__DESCRIPTION OF THE TASK__
Nothing but the pictures may be left out. Restate the rest of the entries word for word.

__AVAILABLE DATA__

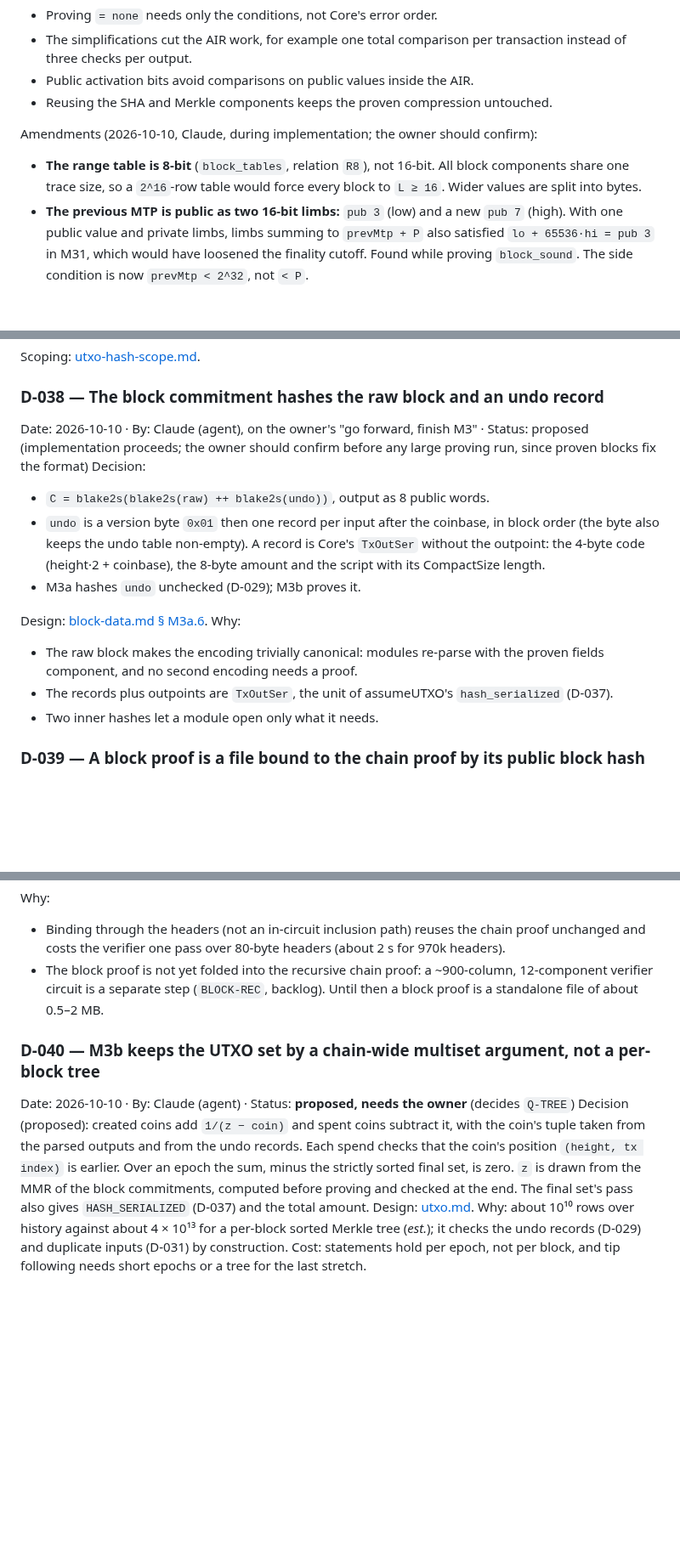
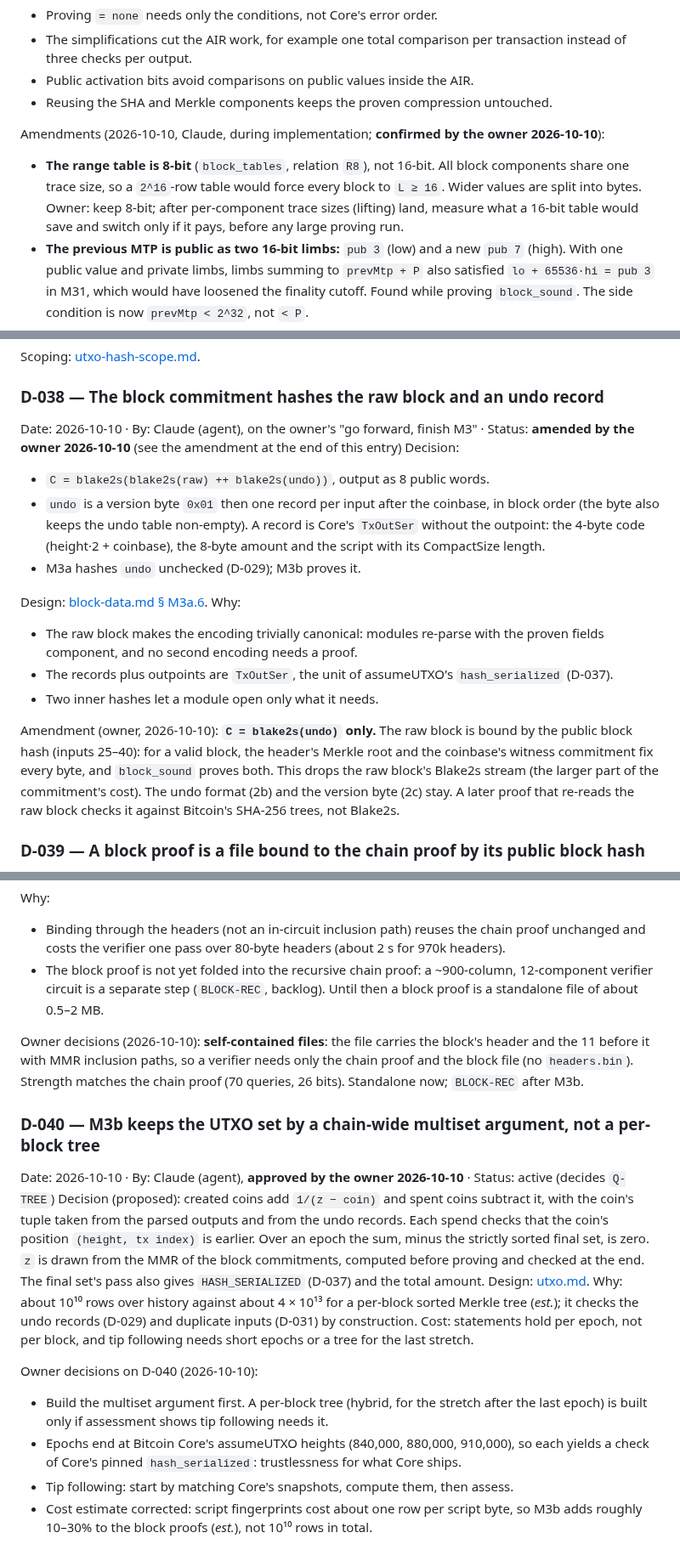
Before and after one commit to starknet-innovation/starked-bitcoin, a Markdown page: docs/project/decisions.md, 3 parts joined by grey strips. Shown at 85% size. Drawn GitHub-style; blank space fills up the shorter version.

Commit message:
Decisions: owner confirms D-035 amendments, amends D-038 (C = blake2s(undo)), D-039 (self-contained files), approves D-040 (multiset, epochs at Core's assumeUTXO heights)
Co-Authored-By: Claude Opus 5.5 <noreply@anthropic.com>

```diff
--- a/docs/project/decisions.md
+++ b/docs/project/decisions.md
@@ -220,10 +220,11 @@ Why:
 - Public activation bits avoid comparisons on public values inside the AIR.
 - Reusing the SHA and Merkle components keeps the proven compression untouched.
 
-Amendments (2026-10-10, Claude, during implementation; the owner should confirm):
+Amendments (2026-10-10, Claude, during implementation; **confirmed by the owner 2026-10-10**):
 - **The range table is 8-bit** (`block_tables`, relation `R8`), not 16-bit. All block components
   share one trace size, so a `2^16`-row table would force every block to `L ≥ 16`. Wider values
-  are split into bytes.
+  are split into bytes. Owner: keep 8-bit; after per-component trace sizes (lifting) land, measure
+  what a 16-bit table would save and switch only if it pays, before any large proving run.
 - **The previous MTP is public as two 16-bit limbs:** `pub 3` (low) and a new `pub 7` (high). With
   one public value and private limbs, limbs summing to `prevMtp + P` also satisfied
   `lo + 65536·hi = pub 3` in M31, which would have loosened the finality cutoff. Found while
@@ -266,9 +267,8 @@ Why: it makes an assumeUTXO snapshot checkable without trusting the constant in
 Scoping: [utxo-hash-scope.md](../design/utxo-hash-scope.md).
 
 ### D-038 — The block commitment hashes the raw block and an undo record
-Date: 2026-10-10 · By: Claude (agent), on the owner's "go forward, finish M3" · Status: proposed
-(implementation proceeds; the owner should confirm before any large proving run, since proven blocks
-fix the format)
+Date: 2026-10-10 · By: Claude (agent), on the owner's "go forward, finish M3" · Status: **amended by
+the owner 2026-10-10** (see the amendment at the end of this entry)
 Decision:
 - `C = blake2s(blake2s(raw) ++ blake2s(undo))`, output as 8 public words.
 - `undo` is a version byte `0x01` then one record per input after the coinbase, in block order (the
@@ -284,6 +284,12 @@ Why:
 - The records plus outpoints are `TxOutSer`, the unit of assumeUTXO's `hash_serialized` (D-037).
 - Two inner hashes let a module open only what it needs.
 
+
+Amendment (owner, 2026-10-10): **`C = blake2s(undo)` only.** The raw block is bound by the public
+block hash (inputs 25–40): for a valid block, the header's Merkle root and the coinbase's witness
+commitment fix every byte, and `block_sound` proves both. This drops the raw block's Blake2s stream
+(the larger part of the commitment's cost). The undo format (2b) and the version byte (2c) stay.
+A later proof that re-reads the raw block checks it against Bitcoin's SHA-256 trees, not Blake2s.
 
 ### D-039 — A block proof is a file bound to the chain proof by its public block hash
 Date: 2026-10-10 · By: Claude (agent), on the owner's "go forward, finish M3" · Status: proposed
@@ -313,8 +319,13 @@ Why:
   verifier circuit is a separate step (`BLOCK-REC`, backlog). Until then a block proof is a standalone
   file of about 0.5–2 MB.
 
+Owner decisions (2026-10-10): **self-contained files**: the file carries the block's header and the 11
+before it with MMR inclusion paths, so a verifier needs only the chain proof and the block file (no
+`headers.bin`). Strength matches the chain proof (70 queries, 26 bits). Standalone now; `BLOCK-REC`
+after M3b.
+
 ### D-040 — M3b keeps the UTXO set by a chain-wide multiset argument, not a per-block tree
-Date: 2026-10-10 · By: Claude (agent) · Status: **proposed, needs the owner** (decides `Q-TREE`)
+Date: 2026-10-10 · By: Claude (agent), **approved by the owner 2026-10-10** · Status: active (decides `Q-TREE`)
 Decision (proposed): created coins add `1/(z − coin)` and spent coins subtract it, with the coin's
 tuple taken from the parsed outputs and from the undo records. Each spend checks that the coin's position
 `(height, tx index)` is earlier. Over an epoch the sum, minus the strictly sorted final set, is zero.
@@ -324,3 +335,12 @@ Design: [utxo.md](../design/utxo.md).
 Why: about 10¹⁰ rows over history against about 4 × 10¹³ for a per-block sorted Merkle tree (*est.*);
 it checks the undo records (D-029) and duplicate inputs (D-031) by construction. Cost: statements hold
 per epoch, not per block, and tip following needs short epochs or a tree for the last stretch.
+
+Owner decisions on D-040 (2026-10-10):
+- Build the multiset argument first. A per-block tree (hybrid, for the stretch after the last epoch) is
+  built only if assessment shows tip following needs it.
+- Epochs end at Bitcoin Core's assumeUTXO heights (840,000, 880,000, 910,000), so each yields a check
+  of Core's pinned `hash_serialized`: trustlessness for what Core ships.
+- Tip following: start by matching Core's snapshots, compute them, then assess.
+- Cost estimate corrected: script fingerprints cost about one row per script byte, so M3b adds roughly
+  10–30% to the block proofs (*est.*), not 10¹⁰ rows in total.
```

__TASK ANSWER__
Before and after one commit to starknet-innovation/starked-bitcoin, a Markdown page: docs/project/decisions.md, 3 parts joined by grey strips. Shown at 85% size. Drawn GitHub-style; blank space fills up the shorter version.

Commit message:
Decisions: owner confirms D-035 amendments, amends D-038 (C = blake2s(undo)), D-039 (self-contained files), approves D-040 (multiset, epochs at Core's assumeUTXO heights)
Co-Authored-By: Claude Opus 5.5 <noreply@anthropic.com>

```diff
--- a/docs/project/decisions.md
+++ b/docs/project/decisions.md
@@ -220,10 +220,11 @@ Why:
 - Public activation bits avoid comparisons on public values inside the AIR.
 - Reusing the SHA and Merkle components keeps the proven compression untouched.
 
-Amendments (2026-10-10, Claude, during implementation; the owner should confirm):
+Amendments (2026-10-10, Claude, during implementation; **confirmed by the owner 2026-10-10**):
 - **The range table is 8-bit** (`block_tables`, relation `R8`), not 16-bit. All block components
   share one trace size, so a `2^16`-row table would force every block to `L ≥ 16`. Wider values
-  are split into bytes.
+  are split into bytes. Owner: keep 8-bit; after per-component trace sizes (lifting) land, measure
+  what a 16-bit table would save and switch only if it pays, before any large proving run.
 - **The previous MTP is public as two 16-bit limbs:** `pub 3` (low) and a new `pub 7` (high). With
   one public value and private limbs, limbs summing to `prevMtp + P` also satisfied
   `lo + 65536·hi = pub 3` in M31, which would have loosened the finality cutoff. Found while
@@ -266,9 +267,8 @@ Why: it makes an assumeUTXO snapshot checkable without trusting the constant in
 Scoping: [utxo-hash-scope.md](../design/utxo-hash-scope.md).
 
 ### D-038 — The block commitment hashes the raw block and an undo record
-Date: 2026-10-10 · By: Claude (agent), on the owner's "go forward, finish M3" · Status: proposed
-(implementation proceeds; the owner should confirm before any large proving run, since proven blocks
-fix the format)
+Date: 2026-10-10 · By: Claude (agent), on the owner's "go forward, finish M3" · Status: **amended by
+the owner 2026-10-10** (see the amendment at the end of this entry)
 Decision:
 - `C = blake2s(blake2s(raw) ++ blake2s(undo))`, output as 8 public words.
 - `undo` is a version byte `0x01` then one record per input after the coinbase, in block order (the
@@ -284,6 +284,12 @@ Why:
 - The records plus outpoints are `TxOutSer`, the unit of assumeUTXO's `hash_serialized` (D-037).
 - Two inner hashes let a module open only what it needs.
 
+
+Amendment (owner, 2026-10-10): **`C = blake2s(undo)` only.** The raw block is bound by the public
+block hash (inputs 25–40): for a valid block, the header's Merkle root and the coinbase's witness
+commitment fix every byte, and `block_sound` proves both. This drops the raw block's Blake2s stream
+(the larger part of the commitment's cost). The undo format (2b) and the version byte (2c) stay.
+A later proof that re-reads the raw block checks it against Bitcoin's SHA-256 trees, not Blake2s.
 
 ### D-039 — A block proof is a file bound to the chain proof by its public block hash
 Date: 2026-10-10 · By: Claude (agent), on the owner's "go forward, finish M3" · Status: proposed
@@ -313,8 +319,13 @@ Why:
   verifier circuit is a separate step (`BLOCK-REC`, backlog). Until then a block proof is a standalone
   file of about 0.5–2 MB.
 
+Owner decisions (2026-10-10): **self-contained files**: the file carries the block's header and the 11
+before it with MMR inclusion paths, so a verifier needs only the chain proof and the block file (no
+`headers.bin`). Strength matches the chain proof (70 queries, 26 bits). Standalone now; `BLOCK-REC`
+after M3b.
+
 ### D-040 — M3b keeps the UTXO set by a chain-wide multiset argument, not a per-block tree
-Date: 2026-10-10 · By: Claude (agent) · Status: **proposed, needs the owner** (decides `Q-TREE`)
+Date: 2026-10-10 · By: Claude (agent), **approved by the owner 2026-10-10** · Status: active (decides `Q-TREE`)
 Decision (proposed): created coins add `1/(z − coin)` and spent coins subtract it, with the coin's
 tuple taken from the parsed outputs and from the undo records. Each spend checks that the coin's position
 `(height, tx index)` is earlier. Over an epoch the sum, minus the strictly sorted final set, is zero.
@@ -324,3 +335,12 @@ Design: [utxo.md](../design/utxo.md).
 Why: about 10¹⁰ rows over history against about 4 × 10¹³ for a per-block sorted Merkle tree (*est.*);
 it checks the undo records (D-029) and duplicate inputs (D-031) by construction. Cost: statements hold
 per epoch, not per block, and tip following needs short epochs or a tree for the last stretch.
+
+Owner decisions on D-040 (2026-10-10):
+- Build the multiset argument first. A per-block tree (hybrid, for the stretch after the last epoch) is
+  built only if assessment shows tip following needs it.
+- Epochs end at Bitcoin Core's assumeUTXO heights (840,000, 880,000, 910,000), so each yields a check
+  of Core's pinned `hash_serialized`: trustlessness for what Core ships.
+- Tip following: start by matching Core's snapshots, compute them, then assess.
+- Cost estimate corrected: script fingerprints cost about one row per script byte, so M3b adds roughly
+  10–30% to the block proofs (*est.*), not 10¹⁰ rows in total.
```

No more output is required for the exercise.